What is expected: Could the entries below be reproduced exactly, with the images removed?

::: Records to use :::

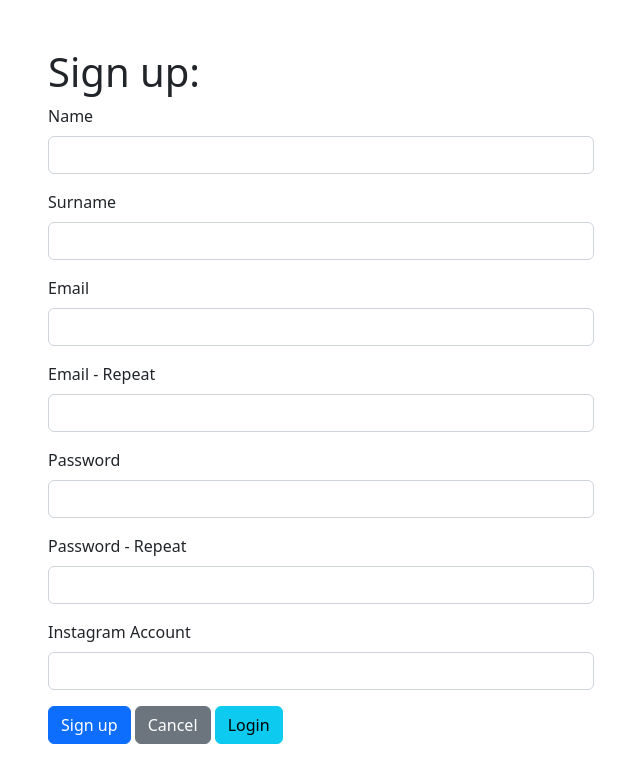
After one commit to gurnitha/django-clone-medium, a Django app: page /user/register/ in a window 1280 px wide. The commit adds this page. Shown: the top 783 px of the page, without its empty margins (319-959 px from the left). Run offline with Django 4.2, Linux system fonts and the light colour scheme; some libraries are stand-ins or nearby versions.

Commit message:
2.7 USERS - REGISTER: Part 1 - Creation Register Page, templates, views, urls, and links

```diff
--- /dev/null
+++ b/app/user_profile/templates/user_profile/register.html
@@ -0,0 +1,90 @@
+{% extends 'base_without_navbar.html' %}
+
+{% block content %}
+
+<div class="container mt-5">
+    <div class="row">
+        <div class="col-sm-6 offset-sm-3">
+            <h1>Sign up:</h1>
+            <form method="post">
+                {% csrf_token %}
+                <!-- don't forget to specify the method in the form! If it won't show up in the search, the method should be POST. -->
+                <!-- every input information must be a name information!.. -->
+                <!-- Must have csrf token information.. -->
+
+                <div class="mb-3">
+                    <label for="first_name" class="form-label">Name</label>
+                    <input
+                        type="text"
+                        class="form-control"
+                        id="first_name"
+                        name="first_name">
+                </div>
+
+                <div class="mb-3">
+                    <label for="last_name" class="form-label">Surname</label>
+                    <input
+                        type="email"
+                        class="form-control"
+                        id="last_name"
+                        name="last_name">
+                </div>
+
+                <div class="mb-3">
+                    <label for="email" class="form-label">Email</label>
+                    <input
+                        type="email"
+                        class="form-control"
+                        id="email"
+                        aria-describedby="emailHelp"
+                        name="email">
+                </div>
+                <div class="mb-3">
+                    <label for="email-confirm" class="form-label">Email - Repeat
+</label>
+                    <input
+                        type="email"
+                        class="form-control"
+                        id="email-confirm"
+                        aria-describedby="emailHelp"
+                        name="email-confirm">
+                </div>
+                <div class="mb-3">
+                    <label for="password" class="form-label">Password</label>
+                    <input
+                        type="password"
+                        class="form-control"
+                        id="password"
+                        name="password">
+                </div>
+                <div class="mb-3">
+                    <label for="password-confirm" class="form-label">Password - Repeat</label>
+                    <input
+                        type="password"
+                        class="form-control"
+                        id="password-confirm"
+                        name="password-confirm">
+                </div>
+
+                <div class="mb-3">
+                    <label for="instagram" class="form-label">Instagram Account</label>
+                    <input
+                        type="text"
+                        class="form-control"
+                        id="instagram"
+                        name="instagram">
+                </div>
+                <button
+                    type="submit"
+                    class="btn btn-primary">Sign up</button>
+                <a
+                    href="{% url 'page:home' %}"
+                    class="btn btn-secondary">Cancel</a>
+                <a
+                    href="{% url 'user_profile:login' %}"
+                    class="btn btn-info">Login</a>
+            </form>
+        </div>
+    </div>
+</div>
+{% endblock content %}
--- a/app/user_profile/urls.py
+++ b/app/user_profile/urls.py
@@ -4,13 +4,14 @@
 from django.urls import path
 
 # Locals
-from app.user_profile.views import login_view, logout_view
+from app.user_profile.views import login_view, logout_view, register_view
 
 app_name = 'user_profile'
 
 urlpatterns = [
 
     path('login/', login_view, name='login'),
+    path('register/', register_view, name='register'),
     path('logout/', logout_view, name='logout'),
 
 ]
--- a/app/user_profile/views.py
+++ b/app/user_profile/views.py
@@ -42,3 +42,8 @@ def logout_view(request):
 	messages.info(request, f'{request.user.username} Signed Out')
 	logout(request)
 	return redirect('page:home')
+
+
+# USER REGISTER
+def register_view(request):
+    return render(request, 'user_profile/register.html')
--- a/templates/navbar.html
+++ b/templates/navbar.html
@@ -18,7 +18,8 @@
                     <a class="nav-link" href="#">Write</a>
                     <a class="nav-link" href="{% url 'user_profile:login' %}">Sign In</a>
                     <a class="nav-link" href="{% url 'user_profile:logout' %}">Sign Out</a>
-                    <a class="nav-link btn btn-dark text-light px-3 rounded-pill ms-3">Get Started</a>
+                    <a class="nav-link btn btn-dark text-light px-3 rounded-pill ms-3"
+                                        href="{% url 'user_profile:register' %}">Get Started</a>
                 </div>
             </div>
         </div>
```
Also changed, not shown: README.md.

:::

Expected answer:
After one commit to gurnitha/django-clone-medium, a Django app: page /user/register/ in a window 1280 px wide. The commit adds this page. Shown: the top 783 px of the page, without its empty margins (319-959 px from the left). Run offline with Django 4.2, Linux system fonts and the light colour scheme; some libraries are stand-ins or nearby versions.

Commit message:
2.7 USERS - REGISTER: Part 1 - Creation Register Page, templates, views, urls, and links

```diff
--- /dev/null
+++ b/app/user_profile/templates/user_profile/register.html
@@ -0,0 +1,90 @@
+{% extends 'base_without_navbar.html' %}
+
+{% block content %}
+
+<div class="container mt-5">
+    <div class="row">
+        <div class="col-sm-6 offset-sm-3">
+            <h1>Sign up:</h1>
+            <form method="post">
+                {% csrf_token %}
+                <!-- don't forget to specify the method in the form! If it won't show up in the search, the method should be POST. -->
+                <!-- every input information must be a name information!.. -->
+                <!-- Must have csrf token information.. -->
+
+                <div class="mb-3">
+                    <label for="first_name" class="form-label">Name</label>
+                    <input
+                        type="text"
+                        class="form-control"
+                        id="first_name"
+                        name="first_name">
+                </div>
+
+                <div class="mb-3">
+                    <label for="last_name" class="form-label">Surname</label>
+                    <input
+                        type="email"
+                        class="form-control"
+                        id="last_name"
+                        name="last_name">
+                </div>
+
+                <div class="mb-3">
+                    <label for="email" class="form-label">Email</label>
+                    <input
+                        type="email"
+                        class="form-control"
+                        id="email"
+                        aria-describedby="emailHelp"
+                        name="email">
+                </div>
+                <div class="mb-3">
+                    <label for="email-confirm" class="form-label">Email - Repeat
+</label>
+                    <input
+                        type="email"
+                        class="form-control"
+                        id="email-confirm"
+                        aria-describedby="emailHelp"
+                        name="email-confirm">
+                </div>
+                <div class="mb-3">
+                    <label for="password" class="form-label">Password</label>
+                    <input
+                        type="password"
+                        class="form-control"
+                        id="password"
+                        name="password">
+                </div>
+                <div class="mb-3">
+                    <label for="password-confirm" class="form-label">Password - Repeat</label>
+                    <input
+                        type="password"
+                        class="form-control"
+                        id="password-confirm"
+                        name="password-confirm">
+                </div>
+
+                <div class="mb-3">
+                    <label for="instagram" class="form-label">Instagram Account</label>
+                    <input
+                        type="text"
+                        class="form-control"
+                        id="instagram"
+                        name="instagram">
+                </div>
+                <button
+                    type="submit"
+                    class="btn btn-primary">Sign up</button>
+                <a
+                    href="{% url 'page:home' %}"
+                    class="btn btn-secondary">Cancel</a>
+                <a
+                    href="{% url 'user_profile:login' %}"
+                    class="btn btn-info">Login</a>
+            </form>
+        </div>
+    </div>
+</div>
+{% endblock content %}
--- a/app/user_profile/urls.py
+++ b/app/user_profile/urls.py
@@ -4,13 +4,14 @@
 from django.urls import path
 
 # Locals
-from app.user_profile.views import login_view, logout_view
+from app.user_profile.views import login_view, logout_view, register_view
 
 app_name = 'user_profile'
 
 urlpatterns = [
 
     path('login/', login_view, name='login'),
+    path('register/', register_view, name='register'),
     path('logout/', logout_view, name='logout'),
 
 ]
--- a/app/user_profile/views.py
+++ b/app/user_profile/views.py
@@ -42,3 +42,8 @@ def logout_view(request):
 	messages.info(request, f'{request.user.username} Signed Out')
 	logout(request)
 	return redirect('page:home')
+
+
+# USER REGISTER
+def register_view(request):
+    return render(request, 'user_profile/register.html')
--- a/templates/navbar.html
+++ b/templates/navbar.html
@@ -18,7 +18,8 @@
                     <a class="nav-link" href="#">Write</a>
                     <a class="nav-link" href="{% url 'user_profile:login' %}">Sign In</a>
                     <a class="nav-link" href="{% url 'user_profile:logout' %}">Sign Out</a>
-                    <a class="nav-link btn btn-dark text-light px-3 rounded-pill ms-3">Get Started</a>
+                    <a class="nav-link btn btn-dark text-light px-3 rounded-pill ms-3"
+                                        href="{% url 'user_profile:register' %}">Get Started</a>
                 </div>
             </div>
         </div>
```
Also changed, not shown: README.md.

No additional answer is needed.